Prompt:
Your job is to retype the records exactly while dropping every picture.
(Beginning of Given information)
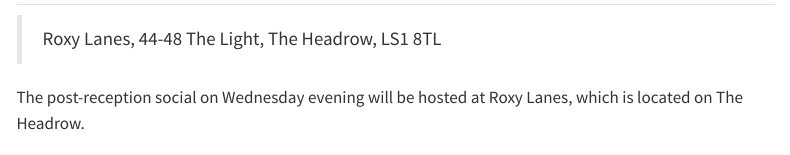
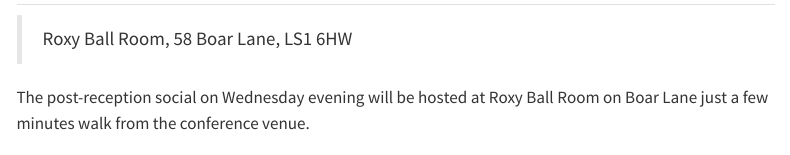
Before and after one commit to nickbearman/gisruk2025, a Quarto document (venue/index.qmd): the page in a window 1100 px wide, from 550 px down. Rendered offline with R 4.5, knitr and Pandoc in place of Quarto, with nearby package versions; menus at the side of the page are left out.

Commit message:
Correct post-reception social location

```diff
--- a/venue/index.qmd
+++ b/venue/index.qmd
@@ -23,10 +23,10 @@
 
 ## ![](https://raw.githubusercontent.com/pointhi/leaflet-color-markers/master/img/marker-icon-blue.png) Post-Reception Social Venue: Roxy Lanes
 
-> Roxy Lanes, 44-48 The Light, The Headrow, LS1 8TL
+> Roxy Ball Room, 58 Boar Lane, LS1 6HW
 
-The post-reception social on Wednesday evening will be hosted at Roxy Lanes,
-which is located on The Headrow.
+The post-reception social on Wednesday evening will be hosted at Roxy Ball Room
+on Boar Lane just a few minutes walk from the conference venue.
 
 ## ![](https://raw.githubusercontent.com/pointhi/leaflet-color-markers/master/img/marker-icon-blue.png) ECR Social Venue: Parkside Tavern
 
```
Also changed, not shown: venue/index.qmd (2 more changed lines).
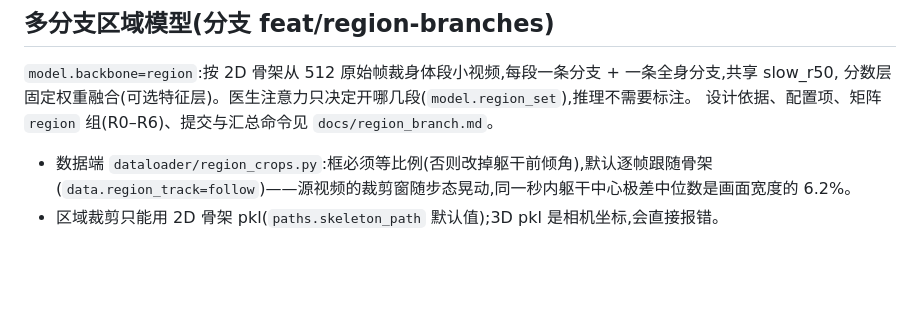
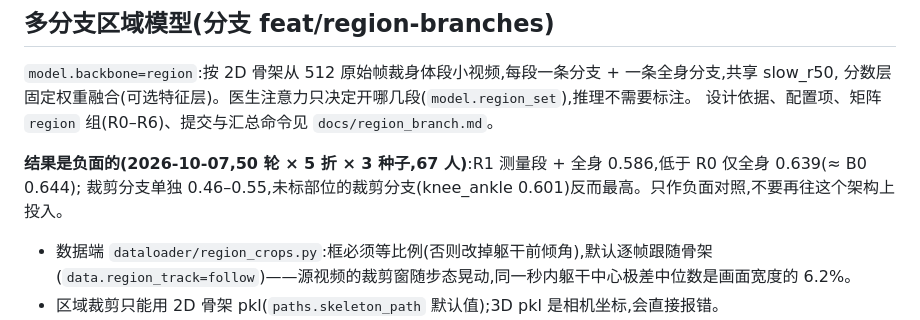
Before and after one commit to ChenKaiXuSan/ClinicalCLIP_ASD_PyTorch, a Markdown page: CLAUDE.md, the part around the change. Rendered like a GitHub page; blank space fills up the shorter version.

```diff
--- a/CLAUDE.md
+++ b/CLAUDE.md
@@ -141,6 +141,9 @@ train/val。**val 只用来选 checkpoint,test 只用来报指标。**
 分数层固定权重融合(可选特征层)。医生注意力只决定开哪几段(`model.region_set`),推理不需要标注。
 设计依据、配置项、矩阵 `region` 组(R0–R6)、提交与汇总命令见 `docs/region_branch.md`。
 
+**结果是负面的(2026-10-07,50 轮 × 5 折 × 3 种子,67 人)**:R1 测量段 + 全身 0.586,低于 R0 仅全身 0.639(≈ B0 0.644);
+裁剪分支单独 0.46–0.55,未标部位的裁剪分支(knee_ankle 0.601)反而最高。只作负面对照,不要再往这个架构上投入。
+
 - 数据端 `dataloader/region_crops.py`:框必须等比例(否则改掉躯干前倾角),默认逐帧跟随骨架
   (`data.region_track=follow`)——源视频的裁剪窗随步态晃动,同一秒内躯干中心极差中位数是画面宽度的 6.2%。
 - 区域裁剪只能用 2D 骨架 pkl(`paths.skeleton_path` 默认值);3D pkl 是相机坐标,会直接报错。
```
Also changed, not shown: docs/region_branch.md (+56 -1 lines).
(End of Given information)
Solution for this exercise:
Before and after one commit to nickbearman/gisruk2025, a Quarto document (venue/index.qmd): the page in a window 1100 px wide, from 550 px down. Rendered offline with R 4.5, knitr and Pandoc in place of Quarto, with nearby package versions; menus at the side of the page are left out.

Commit message:
Correct post-reception social location

```diff
--- a/venue/index.qmd
+++ b/venue/index.qmd
@@ -23,10 +23,10 @@
 
 ## ![](https://raw.githubusercontent.com/pointhi/leaflet-color-markers/master/img/marker-icon-blue.png) Post-Reception Social Venue: Roxy Lanes
 
-> Roxy Lanes, 44-48 The Light, The Headrow, LS1 8TL
+> Roxy Ball Room, 58 Boar Lane, LS1 6HW
 
-The post-reception social on Wednesday evening will be hosted at Roxy Lanes,
-which is located on The Headrow.
+The post-reception social on Wednesday evening will be hosted at Roxy Ball Room
+on Boar Lane just a few minutes walk from the conference venue.
 
 ## ![](https://raw.githubusercontent.com/pointhi/leaflet-color-markers/master/img/marker-icon-blue.png) ECR Social Venue: Parkside Tavern
 
```
Also changed, not shown: venue/index.qmd (2 more changed lines).
Before and after one commit to ChenKaiXuSan/ClinicalCLIP_ASD_PyTorch, a Markdown page: CLAUDE.md, the part around the change. Rendered like a GitHub page; blank space fills up the shorter version.

```diff
--- a/CLAUDE.md
+++ b/CLAUDE.md
@@ -141,6 +141,9 @@ train/val。**val 只用来选 checkpoint,test 只用来报指标。**
 分数层固定权重融合(可选特征层)。医生注意力只决定开哪几段(`model.region_set`),推理不需要标注。
 设计依据、配置项、矩阵 `region` 组(R0–R6)、提交与汇总命令见 `docs/region_branch.md`。
 
+**结果是负面的(2026-10-07,50 轮 × 5 折 × 3 种子,67 人)**:R1 测量段 + 全身 0.586,低于 R0 仅全身 0.639(≈ B0 0.644);
+裁剪分支单独 0.46–0.55,未标部位的裁剪分支(knee_ankle 0.601)反而最高。只作负面对照,不要再往这个架构上投入。
+
 - 数据端 `dataloader/region_crops.py`:框必须等比例(否则改掉躯干前倾角),默认逐帧跟随骨架
   (`data.region_track=follow`)——源视频的裁剪窗随步态晃动,同一秒内躯干中心极差中位数是画面宽度的 6.2%。
 - 区域裁剪只能用 2D 骨架 pkl(`paths.skeleton_path` 默认值);3D pkl 是相机坐标,会直接报错。
```
Also changed, not shown: docs/region_branch.md (+56 -1 lines).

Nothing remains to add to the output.